◆ **Exercise description**
Report all lines of the records that contain "textit".

[Dataset items]
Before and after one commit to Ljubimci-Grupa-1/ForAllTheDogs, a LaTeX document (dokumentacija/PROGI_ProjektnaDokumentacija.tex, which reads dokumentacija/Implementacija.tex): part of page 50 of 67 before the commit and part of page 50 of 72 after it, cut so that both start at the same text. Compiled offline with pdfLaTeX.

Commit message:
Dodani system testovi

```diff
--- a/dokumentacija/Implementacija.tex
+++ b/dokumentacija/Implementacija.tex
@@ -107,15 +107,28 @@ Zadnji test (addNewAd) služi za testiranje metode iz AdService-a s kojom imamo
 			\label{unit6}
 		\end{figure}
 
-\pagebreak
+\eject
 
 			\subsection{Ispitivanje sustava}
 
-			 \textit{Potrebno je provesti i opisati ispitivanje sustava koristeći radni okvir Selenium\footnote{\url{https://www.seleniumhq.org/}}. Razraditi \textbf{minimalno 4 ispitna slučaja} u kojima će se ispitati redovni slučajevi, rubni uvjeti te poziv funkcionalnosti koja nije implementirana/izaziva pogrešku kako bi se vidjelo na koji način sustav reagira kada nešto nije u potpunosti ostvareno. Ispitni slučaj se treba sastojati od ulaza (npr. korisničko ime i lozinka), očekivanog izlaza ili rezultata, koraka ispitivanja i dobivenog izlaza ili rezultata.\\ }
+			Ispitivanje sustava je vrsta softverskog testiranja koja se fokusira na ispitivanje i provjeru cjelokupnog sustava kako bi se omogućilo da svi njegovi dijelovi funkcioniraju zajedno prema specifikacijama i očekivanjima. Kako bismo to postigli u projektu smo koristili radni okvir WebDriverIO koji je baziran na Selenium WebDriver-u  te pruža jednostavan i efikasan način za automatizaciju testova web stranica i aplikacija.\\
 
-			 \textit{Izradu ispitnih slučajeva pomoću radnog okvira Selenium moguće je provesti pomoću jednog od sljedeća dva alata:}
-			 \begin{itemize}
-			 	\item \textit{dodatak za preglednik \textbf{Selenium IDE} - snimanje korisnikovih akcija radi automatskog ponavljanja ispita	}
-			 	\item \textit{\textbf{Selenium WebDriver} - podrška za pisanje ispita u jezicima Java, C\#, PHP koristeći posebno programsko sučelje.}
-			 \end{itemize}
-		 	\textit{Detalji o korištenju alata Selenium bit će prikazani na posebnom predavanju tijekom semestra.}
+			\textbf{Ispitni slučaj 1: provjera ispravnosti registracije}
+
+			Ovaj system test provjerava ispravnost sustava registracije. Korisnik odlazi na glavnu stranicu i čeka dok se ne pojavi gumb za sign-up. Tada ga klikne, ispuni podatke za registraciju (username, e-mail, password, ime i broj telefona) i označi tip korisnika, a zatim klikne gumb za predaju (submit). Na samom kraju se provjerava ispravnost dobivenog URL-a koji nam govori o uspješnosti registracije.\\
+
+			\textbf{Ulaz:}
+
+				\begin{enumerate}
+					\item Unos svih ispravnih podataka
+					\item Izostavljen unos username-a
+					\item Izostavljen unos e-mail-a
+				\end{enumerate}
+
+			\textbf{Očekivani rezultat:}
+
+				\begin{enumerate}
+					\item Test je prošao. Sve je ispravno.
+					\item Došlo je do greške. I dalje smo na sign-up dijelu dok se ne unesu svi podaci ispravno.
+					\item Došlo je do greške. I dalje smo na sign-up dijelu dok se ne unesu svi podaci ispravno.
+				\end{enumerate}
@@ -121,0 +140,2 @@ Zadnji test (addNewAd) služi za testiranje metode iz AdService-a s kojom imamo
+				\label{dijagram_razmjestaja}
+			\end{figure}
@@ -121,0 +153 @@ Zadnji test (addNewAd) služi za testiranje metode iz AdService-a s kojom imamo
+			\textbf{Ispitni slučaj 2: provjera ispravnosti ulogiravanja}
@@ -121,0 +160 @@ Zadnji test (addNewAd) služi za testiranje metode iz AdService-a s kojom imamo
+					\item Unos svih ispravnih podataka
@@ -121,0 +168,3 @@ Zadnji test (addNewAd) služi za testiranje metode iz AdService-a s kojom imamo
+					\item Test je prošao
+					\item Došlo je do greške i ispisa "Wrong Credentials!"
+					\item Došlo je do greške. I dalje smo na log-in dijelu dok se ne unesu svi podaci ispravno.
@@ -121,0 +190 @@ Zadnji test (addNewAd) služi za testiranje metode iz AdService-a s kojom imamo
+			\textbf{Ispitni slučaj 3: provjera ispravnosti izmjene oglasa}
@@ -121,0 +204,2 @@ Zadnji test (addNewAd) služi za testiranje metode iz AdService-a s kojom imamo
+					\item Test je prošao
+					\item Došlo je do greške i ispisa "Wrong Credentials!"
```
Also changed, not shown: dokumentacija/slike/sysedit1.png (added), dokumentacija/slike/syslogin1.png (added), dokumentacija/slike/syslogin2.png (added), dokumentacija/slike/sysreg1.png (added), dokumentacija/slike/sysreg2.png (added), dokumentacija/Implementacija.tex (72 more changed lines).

--

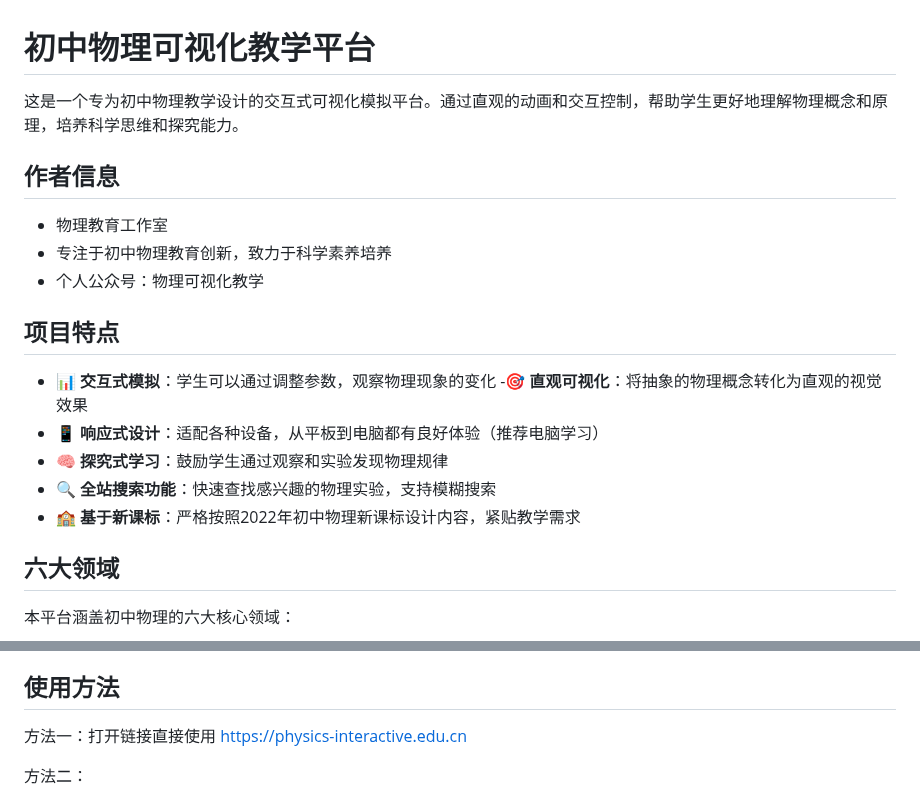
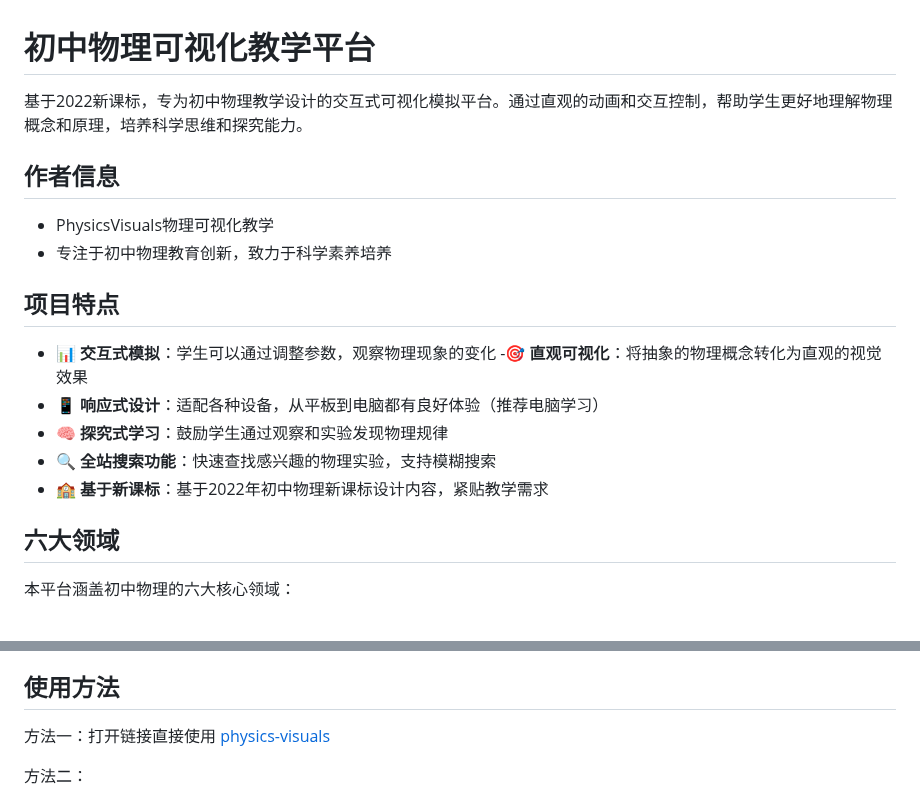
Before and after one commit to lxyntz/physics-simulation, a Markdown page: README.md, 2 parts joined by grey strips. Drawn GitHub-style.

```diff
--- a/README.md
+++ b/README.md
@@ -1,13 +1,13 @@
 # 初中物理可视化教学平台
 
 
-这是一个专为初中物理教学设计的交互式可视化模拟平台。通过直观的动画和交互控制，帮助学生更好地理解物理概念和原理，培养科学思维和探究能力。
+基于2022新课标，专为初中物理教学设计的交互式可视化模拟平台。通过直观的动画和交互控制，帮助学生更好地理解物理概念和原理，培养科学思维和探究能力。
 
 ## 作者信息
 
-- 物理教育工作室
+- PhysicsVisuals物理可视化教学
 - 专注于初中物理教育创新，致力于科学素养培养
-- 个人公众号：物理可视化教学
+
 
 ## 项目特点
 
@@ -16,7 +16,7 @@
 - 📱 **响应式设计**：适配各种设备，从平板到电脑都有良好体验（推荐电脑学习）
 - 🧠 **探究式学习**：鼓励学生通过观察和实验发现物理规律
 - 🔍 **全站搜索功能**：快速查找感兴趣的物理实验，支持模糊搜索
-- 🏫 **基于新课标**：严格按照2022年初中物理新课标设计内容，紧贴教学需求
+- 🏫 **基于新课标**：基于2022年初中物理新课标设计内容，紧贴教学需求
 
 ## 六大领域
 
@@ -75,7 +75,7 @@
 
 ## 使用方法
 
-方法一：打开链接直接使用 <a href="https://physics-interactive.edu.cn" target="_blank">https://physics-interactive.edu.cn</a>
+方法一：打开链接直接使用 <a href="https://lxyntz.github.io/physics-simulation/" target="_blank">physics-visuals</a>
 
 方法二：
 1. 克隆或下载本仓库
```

--

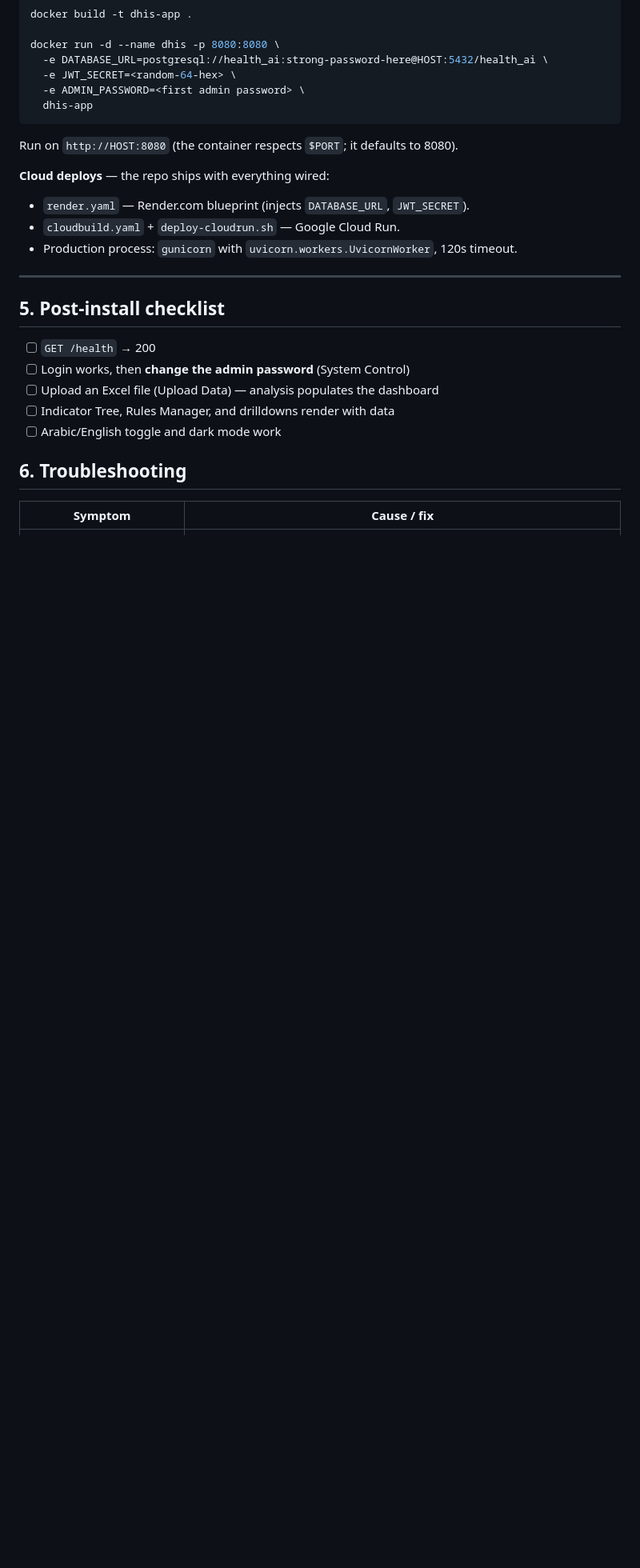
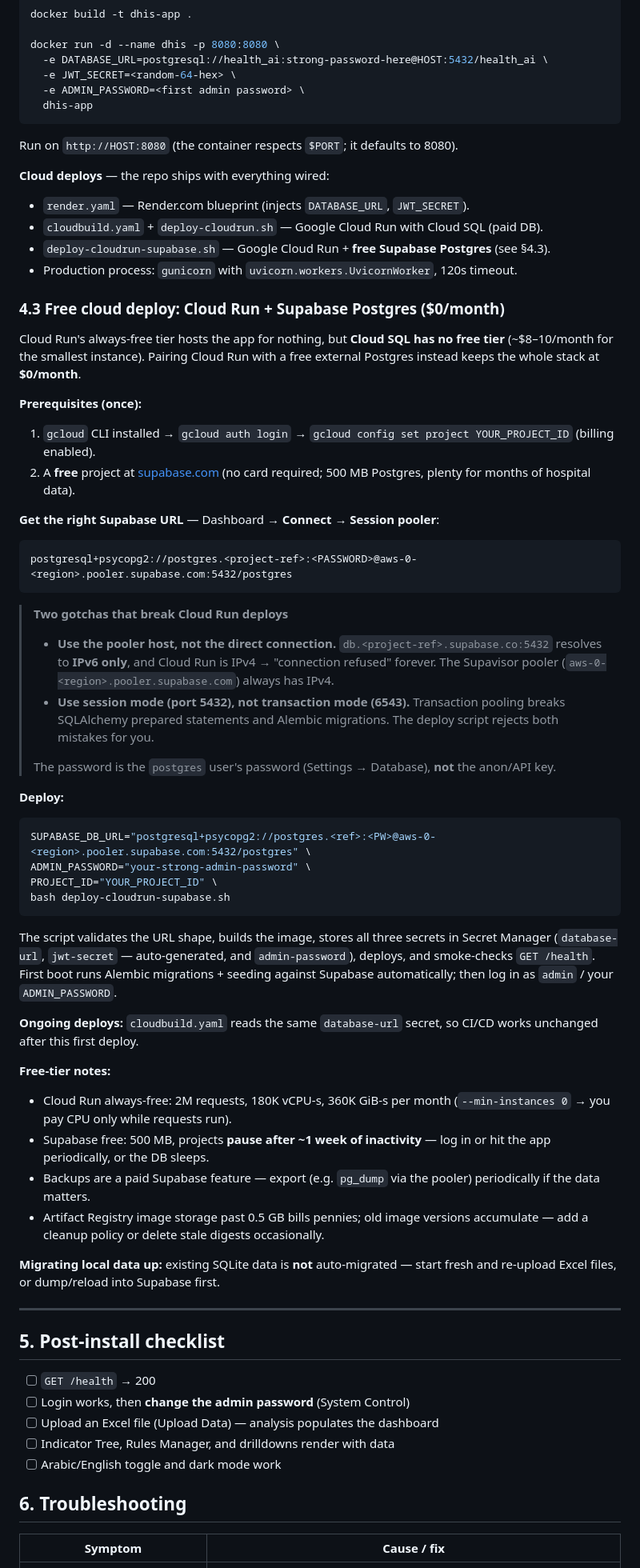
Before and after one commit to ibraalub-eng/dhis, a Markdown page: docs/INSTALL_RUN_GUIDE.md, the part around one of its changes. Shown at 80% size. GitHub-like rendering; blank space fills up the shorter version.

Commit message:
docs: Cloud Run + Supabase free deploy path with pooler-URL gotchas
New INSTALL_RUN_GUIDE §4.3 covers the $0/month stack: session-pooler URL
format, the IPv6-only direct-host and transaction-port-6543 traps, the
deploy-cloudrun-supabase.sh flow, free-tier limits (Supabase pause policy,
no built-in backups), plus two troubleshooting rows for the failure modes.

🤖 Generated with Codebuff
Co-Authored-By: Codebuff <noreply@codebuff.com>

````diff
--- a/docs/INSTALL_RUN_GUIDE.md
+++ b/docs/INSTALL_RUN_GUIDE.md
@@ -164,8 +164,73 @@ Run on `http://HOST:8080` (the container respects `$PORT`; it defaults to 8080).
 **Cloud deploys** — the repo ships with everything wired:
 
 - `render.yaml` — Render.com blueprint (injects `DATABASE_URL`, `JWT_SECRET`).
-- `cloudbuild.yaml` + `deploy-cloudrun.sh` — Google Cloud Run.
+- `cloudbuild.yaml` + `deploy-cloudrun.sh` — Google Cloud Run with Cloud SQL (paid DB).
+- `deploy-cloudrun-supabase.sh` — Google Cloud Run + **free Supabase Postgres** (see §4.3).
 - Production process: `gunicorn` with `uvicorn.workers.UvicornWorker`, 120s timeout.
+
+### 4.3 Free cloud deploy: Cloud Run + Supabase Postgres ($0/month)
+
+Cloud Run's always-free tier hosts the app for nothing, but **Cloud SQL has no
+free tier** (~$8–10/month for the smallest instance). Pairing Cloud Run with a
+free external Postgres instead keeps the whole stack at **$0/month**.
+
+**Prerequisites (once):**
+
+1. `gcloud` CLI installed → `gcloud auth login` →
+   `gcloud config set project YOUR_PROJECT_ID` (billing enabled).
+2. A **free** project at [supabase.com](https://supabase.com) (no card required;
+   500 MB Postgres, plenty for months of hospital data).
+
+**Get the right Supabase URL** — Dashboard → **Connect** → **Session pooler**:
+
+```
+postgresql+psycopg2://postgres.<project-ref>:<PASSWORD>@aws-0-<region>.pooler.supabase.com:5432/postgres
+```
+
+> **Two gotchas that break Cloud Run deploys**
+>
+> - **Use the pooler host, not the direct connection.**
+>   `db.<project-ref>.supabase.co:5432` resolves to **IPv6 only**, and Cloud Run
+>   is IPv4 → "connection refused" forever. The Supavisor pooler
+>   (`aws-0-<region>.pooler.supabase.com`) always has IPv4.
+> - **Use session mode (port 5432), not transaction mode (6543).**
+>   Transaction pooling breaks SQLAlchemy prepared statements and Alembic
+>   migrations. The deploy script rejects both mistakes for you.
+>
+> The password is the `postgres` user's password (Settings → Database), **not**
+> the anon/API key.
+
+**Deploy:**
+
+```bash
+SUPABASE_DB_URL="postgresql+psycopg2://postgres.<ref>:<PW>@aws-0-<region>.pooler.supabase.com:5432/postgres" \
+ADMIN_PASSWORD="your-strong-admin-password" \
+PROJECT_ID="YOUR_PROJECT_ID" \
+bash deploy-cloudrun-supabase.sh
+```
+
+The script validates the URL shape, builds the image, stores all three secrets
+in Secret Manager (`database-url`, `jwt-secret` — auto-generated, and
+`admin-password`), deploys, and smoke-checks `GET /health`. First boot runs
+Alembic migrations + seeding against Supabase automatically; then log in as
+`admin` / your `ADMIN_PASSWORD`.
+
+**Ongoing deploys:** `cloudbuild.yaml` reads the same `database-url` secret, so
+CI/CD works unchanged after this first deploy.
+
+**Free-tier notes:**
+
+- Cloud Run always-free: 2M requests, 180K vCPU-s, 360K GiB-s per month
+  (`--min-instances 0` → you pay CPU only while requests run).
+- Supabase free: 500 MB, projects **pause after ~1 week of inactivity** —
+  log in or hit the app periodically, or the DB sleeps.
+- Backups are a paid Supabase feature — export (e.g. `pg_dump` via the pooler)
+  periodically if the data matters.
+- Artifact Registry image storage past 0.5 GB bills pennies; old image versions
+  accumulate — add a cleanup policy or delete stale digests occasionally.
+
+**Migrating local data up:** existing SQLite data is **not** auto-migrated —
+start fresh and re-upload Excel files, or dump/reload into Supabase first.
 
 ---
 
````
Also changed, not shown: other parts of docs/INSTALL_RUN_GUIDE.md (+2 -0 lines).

◆ **Answer below**
-			 \textit{Potrebno je provesti i opisati ispitivanje sustava koristeći radni okvir Selenium\footnote{\url{https://www.seleniumhq.org/}}. Razraditi \textbf{minimalno 4 ispitna slučaja} u kojima će se ispitati redovni slučajevi, rubni uvjeti te poziv funkcionalnosti koja nije implementirana/izaziva pogrešku kako bi se vidjelo na koji način sustav reagira kada nešto nije u potpunosti ostvareno. Ispitni slučaj se treba sastojati od ulaza (npr. korisničko ime i lozinka), očekivanog izlaza ili rezultata, koraka ispitivanja i dobivenog izlaza ili rezultata.\\ }
-			 \textit{Izradu ispitnih slučajeva pomoću radnog okvira Selenium moguće je provesti pomoću jednog od sljedeća dva alata:}
-			 	\item \textit{dodatak za preglednik \textbf{Selenium IDE} - snimanje korisnikovih akcija radi automatskog ponavljanja ispita	}
-			 	\item \textit{\textbf{Selenium WebDriver} - podrška za pisanje ispita u jezicima Java, C\#, PHP koristeći posebno programsko sučelje.}
-		 	\textit{Detalji o korištenju alata Selenium bit će prikazani na posebnom predavanju tijekom semestra.}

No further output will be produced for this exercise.